Into the Woods
Stephen Sondheim’s lyrical conflation of fairy tales is well suited to an auditorium stage, styled as it is in separate segments that intertwine as each tale unfolds.
So, in separate spots across the wide Hornsby RSL stage, the Narrator (Stage Whispers’ own Neil Litchfield, who also doubles as the sinister Mysterious Man) introduces the audience to Cinderella, Jack and the Beanstalk and Little Red Riding Hood – and a baker and his wife, who inter-connect the tales. Add a wicked witch, Rapunzel, two foppy, leaping princes and a couple of giants, and Sondhiem’s complicated musical is revealed.
The music, typical of Sondhiem, is intricate and the lyrics carefully conceived – difficult to sing maybe, but very clever. And the cast do them proud. In fact, director/musical director Steven Kreamer is to be congratulated on bringing this production together so successfully, plagued as it was in production week by technical problems.
Technical problems are inherent in this sort of auditorium, where light and sound are usually set for bands. The lighting system here is expensive and there are lots of lights, but the design does not usually work for musicals, especially one such as this where different scenes are set on the stage at the same time. Other technical problems with sound mixing also led to some lyrics being distorted – a shame, in that they are so intricate to the story-telling. When the cast has spent so long in rehearsal, it is a disappointing that there is so little time available for the technical crew to get things right.
Notwithstanding any of this, the cast worked very professionally. The show went on, even if the lights didn’t always light a specific scene at the right time! Voices were usually clear, harmonies worked well and everyone seemed to be having fun – and that’s what it’s all about after all!
The cast of Into the Woods is large – 21 characters played by 18 performers in this production. All characters are established very well and the relationships between them are clear and strong.
Laura Sheldon’s Little Red Riding Hood is a very twee and amusing and really engages the audience. Her song and dance routine with the Wolf (Simon Smalley) is especially funny.
Amy Perry, as the baker’s wife, shows a wealth of performance experience and control, as does Damien Schmitt who plays her husband. Their chemistry and vocal strengths provide the glue that binds the stories and the ensemble.
Simon Smalley and David Russell play the foolish Princes. Both have very strong voices and the power and control of their duets were much more impressive than the comic antics that led up them. Brendan Paul, as Jack, made much of the naivety of the character and his sweet voice added to the innocence of the role.

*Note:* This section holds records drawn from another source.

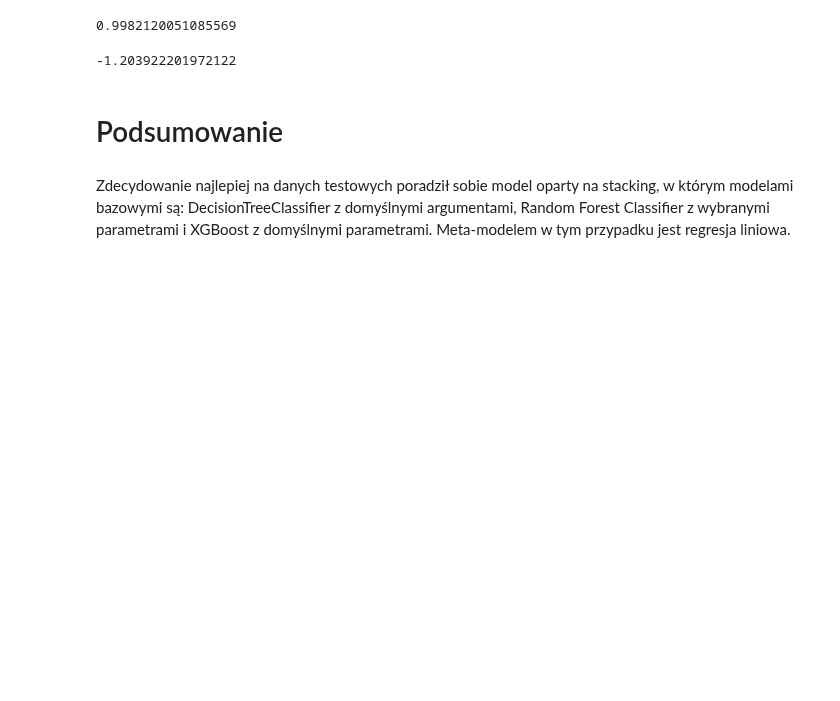
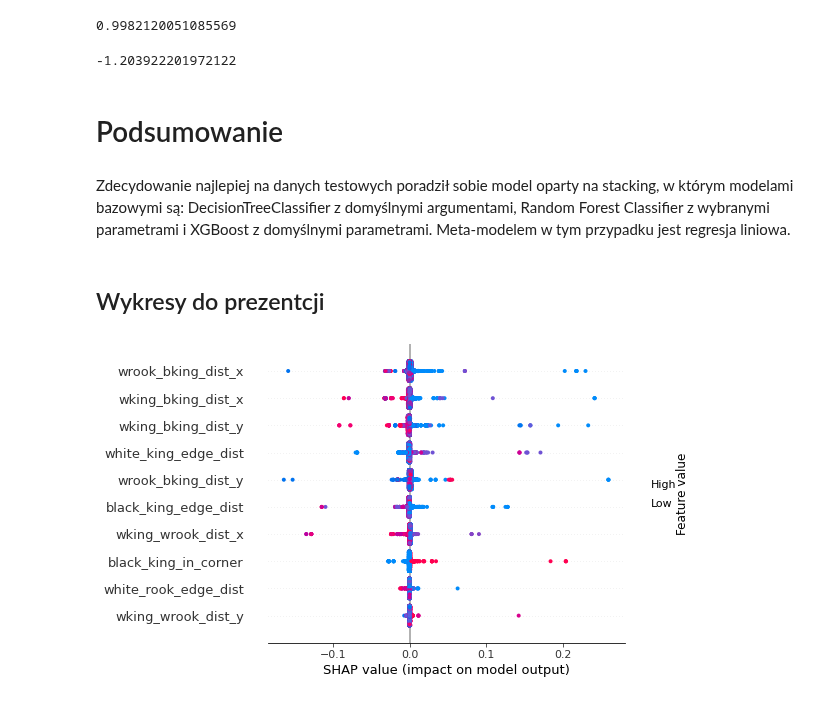
Before and after one commit to wi1lku/Introduction-to-machine-learning-, a Jupyter notebook: project1/MS2_Project1.ipynb, the cells around one changed output. Saved outputs shown, nothing was run; the diff lists cells and outputs as text; code cells hidden in the pictures; blank space fills up the shorter version.

```diff
--- a/project1/MS2_Project1.ipynb
+++ b/project1/MS2_Project1.ipynb
@@ -732,3 +732,5 @@ win_neg_rmse_fun(tuned_stacking.predict(X_test), y_test)
 # Podsumowanie
 # %% [markdown]
 Zdecydowanie najlepiej na danych testowych poradził sobie model oparty na stacking, w którym modelami bazowymi są: DecisionTreeClassifier z domyślnymi argumentami, Random Forest Classifier z wybranymi parametrami i XGBoost z domyślnymi parametrami. Meta-modelem w tym przypadku jest regresja liniowa.
+# %% [markdown]
+## Wykresy do prezentcji
@@ -734,0 +739,8 @@ Zdecydowanie najlepiej na danych testowych poradził sobie model oparty na stack
+# %%
+explainer = shap.TreeExplainer(dtc, X_train)
+shap_values = explainer(X_train)
+# %%
+tmp = shap.Explanation(shap_values[:, :, 1], data=X_train, feature_names=X_train.columns)
+shap.plots.beeswarm(tmp)
+# %% [output]
+[figure, added]
```
Also changed, not shown: parts of 7 cells of this notebook, 3 other files.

The female members of the cast have similarly strong voices and make the most of the characters they play: Katerina Vigh’s sweet Cinderella and her nasty family (Juliann Horne, Chloe Horne and Jacquie Nolan); Jack’s Mother (Sue Rowe);t he demanding and nasty Witch (Elizabeth Chambers) and her entrapped daughter Rapunzel (Kate Campbell Westerway); and Alexis Terry and Lilli Paul as the Giant and Little Red’s granny.
Neil Litchfield’s narration links events mellifluously and his Mysterious Man flits about the stage warning and admonishing.
This cast and its directors have had some ups and downs getting this show on the stage – and have worked exceptionally hard to reach the standard that they have achieved. What a pity there are only six performances!
Photographer: Grant Leslie